The Basque region straddles France and Spain and is well known for its excellent food. It’s also where Chef Chantal Véchambre spent much of her childhood, growing up near the ocean in Biarritz, France. Her menu is a reminiscence of her upbringing and the food of her youth, and features a selection of classic French Basque dishes
This is a classic fisherman’s soup similar to the Provençal bouillabaisse, made with a variety of fish, gambas (Mediterranean shrimp), mussels, and tomatoes, and spiced with the distinctive Espelette pepper, from the Espelette region in the Pyrenees. Served with large croutons of bread.
Chicken Basquaise and Piperade
Seared chicken legs are a slow-cooked with a Basque piperade stew of onions, garlic, green & red peppers, plenty of tomatoes, and spiced with the traditional Espelette pepper. Served over rice, with a light green salad.
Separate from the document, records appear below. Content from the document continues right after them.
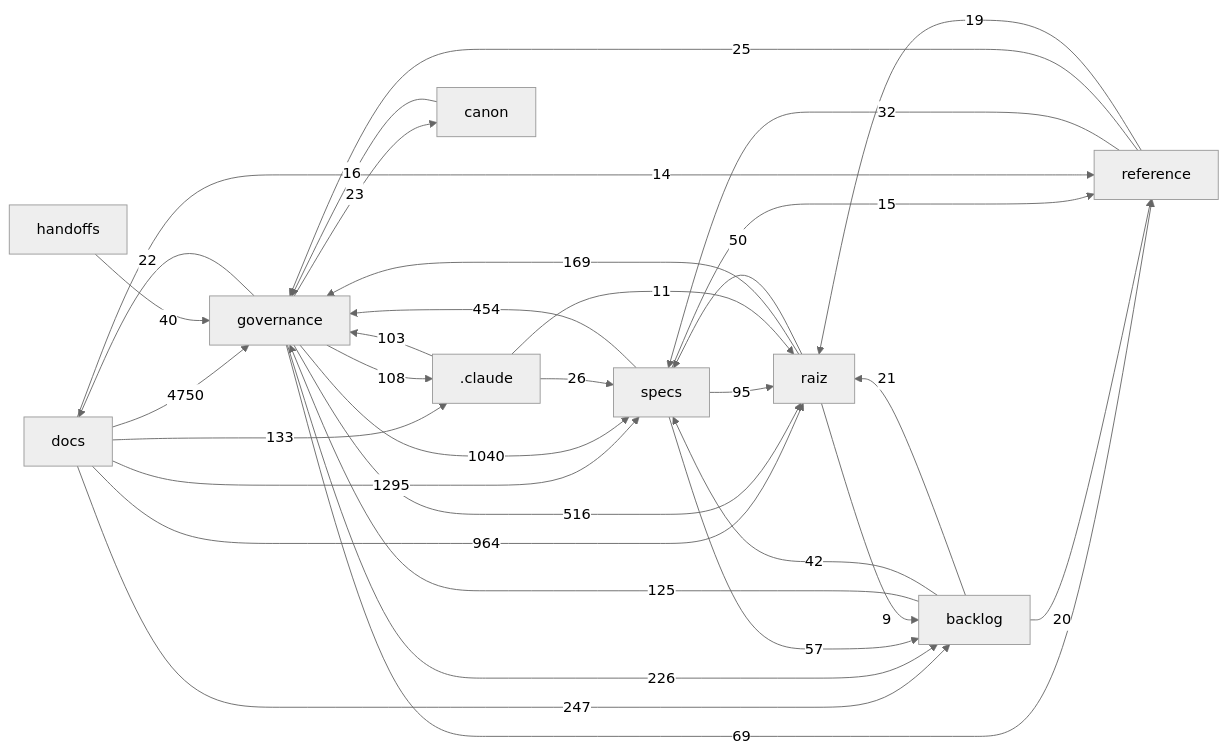
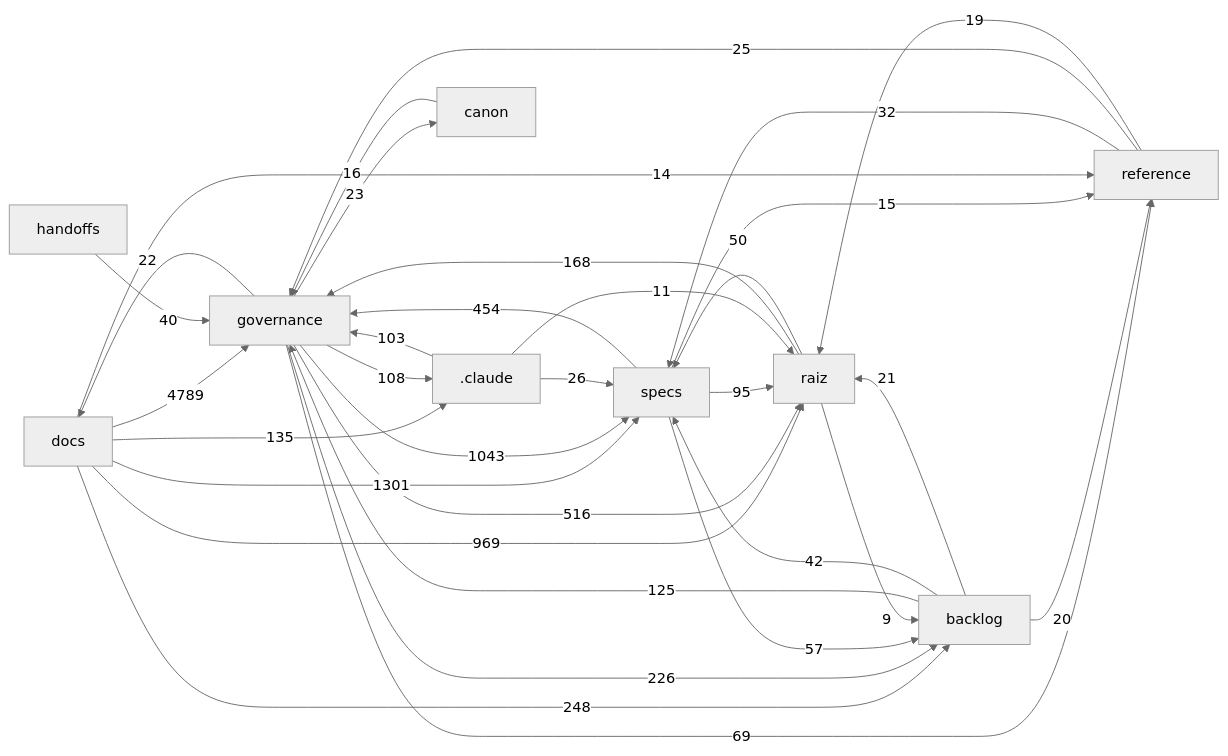
One commit to Andraus35/Sistema-Operacional-de-Trading--SOT changed the diagram in docs/mapa/MAPA-PROJETO.md. Above: the diagram before and after it, drawn with Mermaid (neutral theme). The commit also changed other lines of this file and 4 other files, not shown here.

````diff
--- a/docs/mapa/MAPA-PROJETO.md
+++ b/docs/mapa/MAPA-PROJETO.md
@@ -30,35 +30,35 @@
 ```mermaid
 flowchart LR
-  docs["docs"] -->|4750| governance["governance"]
-  docs["docs"] -->|1295| specs["specs"]
-  governance["governance"] -->|1040| specs["specs"]
-  docs["docs"] -->|964| raiz["raiz"]
+  docs["docs"] -->|4789| governance["governance"]
+  docs["docs"] -->|1301| specs["specs"]
+  governance["governance"] -->|1043| specs["specs"]
+  docs["docs"] -->|969| raiz["raiz"]
   governance["governance"] -->|516| raiz["raiz"]
   specs["specs"] -->|454| governance["governance"]
-  docs["docs"] -->|247| backlog["backlog"]
+  docs["docs"] -->|248| backlog["backlog"]
   governance["governance"] -->|226| backlog["backlog"]
-  raiz["raiz"] -->|169| governance["governance"]
-  docs["docs"] -->|133| _claude[".claude"]
+  raiz["raiz"] -->|168| governance["governance"]
+  docs["docs"] -->|135| _claude[".claude"]
   backlog["backlog"] -->|125| governance["governance"]
   governance["governance"] -->|108| _claude[".claude"]
   _claude[".claude"] -->|103| governance["governance"]
   specs["specs"] -->|95| raiz["raiz"]
   governance["governance"] -->|69| reference["reference"]
   specs["specs"] -->|57| backlog["backlog"]
   raiz["raiz"] -->|50| specs["specs"]
   backlog["backlog"] -->|42| specs["specs"]
   handoffs["handoffs"] -->|40| governance["governance"]
   reference["reference"] -->|32| specs["specs"]
   _claude[".claude"] -->|26| specs["specs"]
   reference["reference"] -->|25| governance["governance"]
   governance["governance"] -->|23| canon["canon"]
   governance["governance"] -->|22| docs["docs"]
   backlog["backlog"] -->|21| raiz["raiz"]
   backlog["backlog"] -->|20| reference["reference"]
   reference["reference"] -->|19| raiz["raiz"]
   canon["canon"] -->|16| governance["governance"]
   specs["specs"] -->|15| reference["reference"]
   docs["docs"] -->|14| reference["reference"]
   _claude[".claude"] -->|11| raiz["raiz"]
   raiz["raiz"] -->|9| backlog["backlog"]
 ```
````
One of the most well know Basque specialities, this dessert is neither strictly a tart nor a cake, but rather a sweet sourdough pastry with one of two traditional fillings. You’ll get to try both versions; one with rich creme patissiere, and the traditional dark cherry marmalade using the Itxasxou cherries found in the region.
Bayonne Hot Chocolate
The Bayonne region has had a rich history of chocolate makers, many of whom were Sephardic Jews who resettled there after being driven away from other areas outside Iberia and the Basque region. This spicy hot chocolate, gets its kick from the characteristic Espelette pepper.
Chantal Vechambre, a French national and trained chef, spent 6 years in Atlantic Canada, in part researching her award-winning book French Taste in Atlantic Canada, A gastronomic history 1604-1758, about the ingredients, adventures and history of the Acadian people who lived at the Fortress of Louisbourg in Nova Scotia.
Every weekend The Depanneur invites a guest chef to host a fun, informal dinner party.